    Downtown Nevada City
    The welcoming, walkable downtown of Nevada City is laid back, yet full of life. Start your day at the cozy South Pine Cafe (110 S Pine St.) with a lobster benedict or a spicy Jamaican tofu scramble. Then stroll the streets and stop into the shop Kitkitdizzi (423 Broad St.) for handcrafted goods unique to the region, vintage wears and local art “all with California gold rush swagger,” as stated by owners Carrie Hawthorne and Kira Westly. Surrounded by Gold Rush history, modern gold jewelry is made from locally found nuggets and is found at Utopian Stone Custom Jewelers (301 Broad St.). For a coffee shop with Victorian charm try The Curly Wolf (217 Broad St.), an espresso house and music venue with German pastries and light fare. A perfect way to cool down during the hot summer months can be found at Treats (110 York St.) , an artisan ice cream shop with flavors like pear ginger sorbet or vegan chai coconut. Nightlife is aplenty with music halls, alehouses or dive bars like the Mine Shaft Saloon (222 Broad St.).

    The Willo Steakhouse (16898 State Hwy 49, Nevada City)
    Along Highway 49, just west of Nevada City, is The Willo, a classic roadhouse and bar where you’re welcomed by the smell of steak and a dining room full of locals. In 1947 a Quonset hut (a semi-cylindrical building) was purchased from the US Army and transported to its current location, and opened as a bar, which became popular with lumberjacks and miners. The bar was passed down through the decades and a covered structure was added to enlarge the bar and create a dining area. The original Quonset beams are still visible in the bar and current owners Mike Byrne and Nancy Wilson keep the roadhouse tradition going with carefully aged New York steaks and house made ingredients. Pair your steak or fish with a local wine, such as the Rough and Ready Red, or bring your own for a small corkage fee. Check the website for specials, such as rib-eye on Fridays.

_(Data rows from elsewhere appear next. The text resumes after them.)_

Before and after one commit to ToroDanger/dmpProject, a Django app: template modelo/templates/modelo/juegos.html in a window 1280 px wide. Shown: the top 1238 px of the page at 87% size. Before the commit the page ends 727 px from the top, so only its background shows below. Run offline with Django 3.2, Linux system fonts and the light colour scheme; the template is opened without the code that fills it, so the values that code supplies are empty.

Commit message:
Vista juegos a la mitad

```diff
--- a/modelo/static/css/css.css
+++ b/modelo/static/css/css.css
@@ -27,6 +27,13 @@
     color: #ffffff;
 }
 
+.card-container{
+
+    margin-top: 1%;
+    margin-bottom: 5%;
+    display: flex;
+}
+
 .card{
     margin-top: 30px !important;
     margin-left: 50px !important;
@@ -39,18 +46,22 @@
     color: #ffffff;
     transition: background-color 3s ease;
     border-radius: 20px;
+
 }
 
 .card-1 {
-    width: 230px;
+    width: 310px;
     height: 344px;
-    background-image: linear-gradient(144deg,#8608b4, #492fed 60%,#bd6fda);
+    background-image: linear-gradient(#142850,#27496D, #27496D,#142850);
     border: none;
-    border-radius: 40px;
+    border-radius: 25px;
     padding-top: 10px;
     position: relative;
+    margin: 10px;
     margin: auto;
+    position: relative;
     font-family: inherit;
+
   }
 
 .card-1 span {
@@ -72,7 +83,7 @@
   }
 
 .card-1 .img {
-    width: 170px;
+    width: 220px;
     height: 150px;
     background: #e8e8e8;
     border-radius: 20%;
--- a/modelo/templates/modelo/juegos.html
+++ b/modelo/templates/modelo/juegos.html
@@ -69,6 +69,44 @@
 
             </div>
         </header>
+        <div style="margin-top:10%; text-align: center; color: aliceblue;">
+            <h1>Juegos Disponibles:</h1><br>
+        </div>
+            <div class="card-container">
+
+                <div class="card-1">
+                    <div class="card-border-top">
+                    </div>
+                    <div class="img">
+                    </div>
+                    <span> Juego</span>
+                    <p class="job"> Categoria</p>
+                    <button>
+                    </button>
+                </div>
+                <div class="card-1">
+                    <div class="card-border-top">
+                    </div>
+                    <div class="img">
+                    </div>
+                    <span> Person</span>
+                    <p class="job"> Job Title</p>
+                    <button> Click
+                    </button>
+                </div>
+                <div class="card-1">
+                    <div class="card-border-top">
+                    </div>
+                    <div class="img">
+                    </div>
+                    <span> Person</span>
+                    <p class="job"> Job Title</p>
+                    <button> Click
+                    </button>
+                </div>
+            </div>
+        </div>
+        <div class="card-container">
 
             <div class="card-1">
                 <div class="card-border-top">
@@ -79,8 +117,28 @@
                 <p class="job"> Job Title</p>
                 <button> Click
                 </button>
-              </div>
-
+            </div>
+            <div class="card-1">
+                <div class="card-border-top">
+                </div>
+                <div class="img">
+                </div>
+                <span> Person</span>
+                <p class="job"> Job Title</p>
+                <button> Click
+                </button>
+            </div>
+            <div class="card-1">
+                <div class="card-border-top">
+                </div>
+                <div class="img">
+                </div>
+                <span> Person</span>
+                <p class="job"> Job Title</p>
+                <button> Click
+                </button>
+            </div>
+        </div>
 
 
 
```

    Outside Inn (575 E Broad St.)
    A 16-room motel a short walk from downtown, each room features a unique décor, such as the Paddlers’ Suite or the Wildflower Room. A friendly staff and an office full of information about local trails, swimming and biking gets you started on your outdoor exploration. Amenities include an outdoor shower, a summer swimming pool and picnic tables and barbeques. Don’t miss the free vegetable cart just outside the motel in the mornings.

    Written and photographed by Beth LaBerge for the SF Weekly.

  • Arcade Fire at Shoreline
    Arcade Fire opened their US tour at Shoreline Amphitheater to a full house who was there in support of their album "Reflector," which was released last fall. Dan Deacon opened the show to a happily surprised early audience and got the crowd actively dancing and warmed up. DEVO was originally on the bill to support Arcade Fire but a kayak accident last week had sidelined lead singer Mark Mothersbaugh and the duration of the west coast leg of the tour. Win Butler did a homage to DEVO by performing Uncontrollable Urge.

Popular Stories

  1. Most Popular Stories
  2. Stories You Missed
  1. Most Popular